_Task goal_
In the data below, find the line that contains "half now takes" and the line that contains "stroke. Was #e5e5e5, which read as a". Copy both, plus every line between them, exactly.
=======
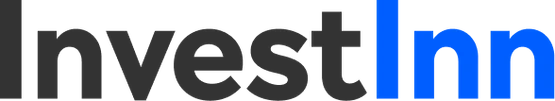
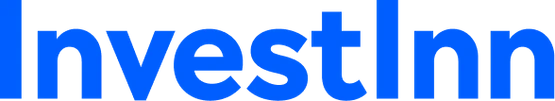
The ratings row per the Figma, thinner footer rules, InvestInn in one colour
Ratings row: the blue fill comes off the Trustpilot column and the title and
score go back to the dark ink, since they were only white to sit on that fill.
Star, title and score take the Figma's proportions — a 64px star, the word at
42px where 28 reached only 135 of the ~259 it is drawn at, the five score stars
at 20px, and "5.0, 50 Review". The two separators are gone again.

Footer offices panel: the three rules go to 1.5px against the border's 2px, so
they read thinner than the frame around them. That is as thin as they go while
staying even — width is what keeps them from splitting across device pixels,
and at 1.25px they start landing at three different strengths again. Measured
even at 1536, 1920, 1440 at both ratios, 1280, 1024 and 600; the one exception
is 430 at a 1.25 ratio, where one of the stacked rules still draws at 75%.

InvestInn: the supplied PNG is the dark-background lockup, "Invest" in pure
white and "Inn" in the brand blue, so on the near-white strip half the wordmark
was not there. Neither of the first two answers was right — #333 turned half of
it black, and a dark plate put a box in a strip of transparent marks. The white
half now takes the blue the other half already is: one colour rather than two,
still InvestInn's own, and since the strip greyscales at rest it reads as one
even grey wordmark there and returns to blue on hover.

Contact form: the captcha's error line reserved 24px whether or not there was
[…]

diff --git a/styles/globals.css b/styles/globals.css
@@ -267,12 +267,6 @@
   --color-primary: #164a9e;
   --color-primary-dark: #0f3a7e;
   --color-accent: #f09d4d;
-  /* The accent held back, for a rule that sits inside something already drawn
-     in the accent. The three separators in the footer offices panel are the
-     same hue and the same 2px as the border framing them, and at full
-     strength all four read as one grid; a little under it they read as
-     separators inside a panel. */
-  --color-hairline: rgba(240, 157, 77, 0.6);
   --color-star: #dfb300;
   --color-text: #333333;
   --color-text-muted: #5c5c5c;
@@ -7729,14 +7723,16 @@ button {
 }
 
 .office-divider {
-  /* Same 2px as the panel border — see the note there for why 1px drew these
-     three at three different strengths. */
-  width: 2px;
+  /* Thinner than the 2px border framing it, which is the point — but not by
+     much, because width is what keeps the three even. A rule narrower than a
+     whole device pixel is split by wherever it lands, and these three land on
+     three different fractions. Measured at 1536 on a 125% display, 1.5px is
+     the thinnest that still draws all three at equal strength. */
+  width: 1.5px;
   align-self: stretch;
-  /* A shade under the border that frames them, so the three fade slightly
-     rather than matching it stroke for stroke. Was #e5e5e5, which read as a
+  /* The same accent as the border framing them. Was #e5e5e5, which read as a
      seam in the panel rather than part of it. */
-  background: var(--color-hairline);
+  background: var(--color-accent);
 }
 
 .footer__bottom {
@@ -7797,9 +7793,9 @@ button {
   .office-divider {
     display: block;
     width: 100%;
-    height: 2px;
+    height: 1.5px;
     align-self: center;
-    background: var(--color-hairline);
+    background: var(--color-accent);
   }
 }
 
@@ -7838,12 +7834,12 @@ button {
      the left column. */
   .office:nth-child(1),
   .office:nth-child(5) {
-    border-right: 2px solid var(--color-hairline);
+    border-right: 1.5px solid var(--color-accent);
   }
 
   .office:nth-child(1),
   .office:nth-child(3) {
-    border-bottom: 2px solid var(--color-hairline);
+    border-bottom: 1.5px solid var(--color-accent);
   }
 }
 
@@ -14596,7 +14592,6 @@ body.nav-open .contact-dock {
   justify-content: center;
   padding: 30px;
   border-radius: var(--radius-24);
-  background: var(--color-primary);
 }
 
 .trustpilot-card-inner {
@@ -14616,8 +14611,12 @@ body.nav-open .contact-dock {
 .trustpilot-card-title {
   font-family: var(--font-display);
   font-weight: var(--fw-semibold);
-  font-size: 28px;
-  color: #ffffff;
+  /* 42, not 28. In the Figma the word runs ~259px across a 1658px card; at
+     28px it reached 135. Beside a 64px star it is a logo, not a caption. */
+  font-size: 42px;
+  /* Was #ffffff for the blue fill. With no fill it takes the same ink the
+     other two columns use, or it would be white on white. */
+  color: var(--color-black);
 }
 
 .trustpilot-card-score {
@@ -14626,11 +14625,20 @@ body.nav-open .contact-dock {
   gap: 10px;
 }
 
+/* The five score stars are 16px everywhere else on the page; the Figma draws
+   this row ~144px wide, which is 20px each. Scoped to this column so the hero
+   and testimonial rows keep theirs. */
+.trustpilot-card-score .stars__icon {
+  width: 20px;
+  height: 20px;
+}
+
 .trustpilot-card-text {
   font-family: var(--font-display);
   font-weight: var(--fw-medium);
-  font-size: var(--fs-16);
-  color: #ffffff;
+  /* 20 to sit with the 42px title, and what the Figma measures. */
+  font-size: var(--fs-20);
+  color: var(--color-black);
 }
 
 .reviews-bar__card > .review-stat:not(.review-stat--blue) {
@@ -14638,37 +14646,10 @@ body.nav-open .contact-dock {
   min-width: 0;
 }
 
-/* The hairlines that split the row into three, in the same accent as the
-   footer's office panel.
-
-   The 40px inset is the point. In the footer the dividers stretch inside a
-   panel that has 40px of padding, so they stop well short of its edges and
-   read as separators; .reviews-bar__card has no padding of its own on the
-   desktop, so stretching here ran them the full height of the card, corner to
-   corner, and the row read as a three-cell table rather than a card. */
-.reviews-bar__divider {
-  /* 2px, like the footer panel's border. 1px is 1.25 device pixels on a 125%
-     display, so where a rule lands decides whether it draws at full strength
-     or three quarters, and these two land differently. */
-  width: 2px;
-  align-self: stretch;
-  margin-block: 40px;
-  background: var(--color-accent);
-  flex: 0 0 auto;
-}
-
 @media (max-width: 767.98px) {
     .reviews-bar__card {
       gap: 32px;
       padding: 30px 24px;
-    }
-
-    /* The row wraps to one card per line here, so a vertical rule between
-       them has nothing to divide. Hidden rather than turned horizontal: the
-       cards are already generously spaced by the 32px gap, and the footer's
-       equivalent does the same at this width. */
-    .reviews-bar__divider {
-      display: none;
     }
 
     .review-stat--blue {
@@ -15050,6 +15031,20 @@ body.nav-open .contact-dock {
   /* On the primary blue this needs to be a light warm tone, not a red that
      disappears into the panel. */
   color: #ffd9b0;
+}
+
+/* Reserved space costs nothing to keep while there is a message and 24px of
+   dead air while there is not — and it stacked on the form’s own 30px gap, so
+   the button sat 70px below the last thing you can read. Collapsed while
+   empty, the button is 30px down like every other row of this form; a message
+   appearing pushes it back down by those 24px, which happens on a press rather
+   than on load. Collapsed rather than display:none so the live region stays in
+   the accessibility tree and still announces. */
+.contact__captcha-error:empty {
+  margin-top: 0;
+  min-height: 0;
+  height: 0;
+  overflow: hidden;
 }
 
 @media (max-width: 767.98px) {

diff --git a/components/Industries.tsx b/components/Industries.tsx
@@ -226,14 +226,10 @@ export function Industries() {
             </div>
 
 
-            {/* Splits the row into three, the way the footer's office panel
-                does. Presentational, so it is hidden from assistive tech —
-                the three cards are already separate elements there. */}
-            <div className="reviews-bar__divider" aria-hidden="true" />
             <div className="review-stat review-stat--blue">
               <div className="trustpilot-card-inner">
                 <div className="trustpilot-card-head">
-                  <svg className="trustpilot-star-svg" viewBox="0 0 24 24" width="28" height="28" aria-hidden="true">
+                  <svg className="trustpilot-star-svg" viewBox="0 0 24 24" width="64" height="64" aria-hidden="true">
                     <path fill="#00b67a" d="M12 0l3.6 7.4L24 8.5l-6 5.8 1.4 8.3L12 18.7l-7.4 3.9L6 14.3 0 8.5l8.4-1.1L12 0z" />
                   </svg>
                   <span className="trustpilot-card-title">Trustpilot</span>
@@ -261,10 +257,6 @@ export function Industries() {
               </div>
             </div>
 
-            {/* Splits the row into three, the way the footer's office panel
-                does. Presentational, so it is hidden from assistive tech —
-                the three cards are already separate elements there. */}
-            <div className="reviews-bar__divider" aria-hidden="true" />
 
             <div className="review-stat">
               <img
=======
_Answer for this exercise_
half now takes the blue the other half already is: one colour rather than two,
still InvestInn's own, and since the strip greyscales at rest it reads as one
even grey wordmark there and returns to blue on hover.

Contact form: the captcha's error line reserved 24px whether or not there was
[…]

diff --git a/styles/globals.css b/styles/globals.css
@@ -267,12 +267,6 @@
   --color-primary: #164a9e;
   --color-primary-dark: #0f3a7e;
   --color-accent: #f09d4d;
-  /* The accent held back, for a rule that sits inside something already drawn
-     in the accent. The three separators in the footer offices panel are the
-     same hue and the same 2px as the border framing them, and at full
-     strength all four read as one grid; a little under it they read as
-     separators inside a panel. */
-  --color-hairline: rgba(240, 157, 77, 0.6);
   --color-star: #dfb300;
   --color-text: #333333;
   --color-text-muted: #5c5c5c;
@@ -7729,14 +7723,16 @@ button {
 }
 
 .office-divider {
-  /* Same 2px as the panel border — see the note there for why 1px drew these
-     three at three different strengths. */
-  width: 2px;
+  /* Thinner than the 2px border framing it, which is the point — but not by
+     much, because width is what keeps the three even. A rule narrower than a
+     whole device pixel is split by wherever it lands, and these three land on
+     three different fractions. Measured at 1536 on a 125% display, 1.5px is
+     the thinnest that still draws all three at equal strength. */
+  width: 1.5px;
   align-self: stretch;
-  /* A shade under the border that frames them, so the three fade slightly
-     rather than matching it stroke for stroke. Was #e5e5e5, which read as a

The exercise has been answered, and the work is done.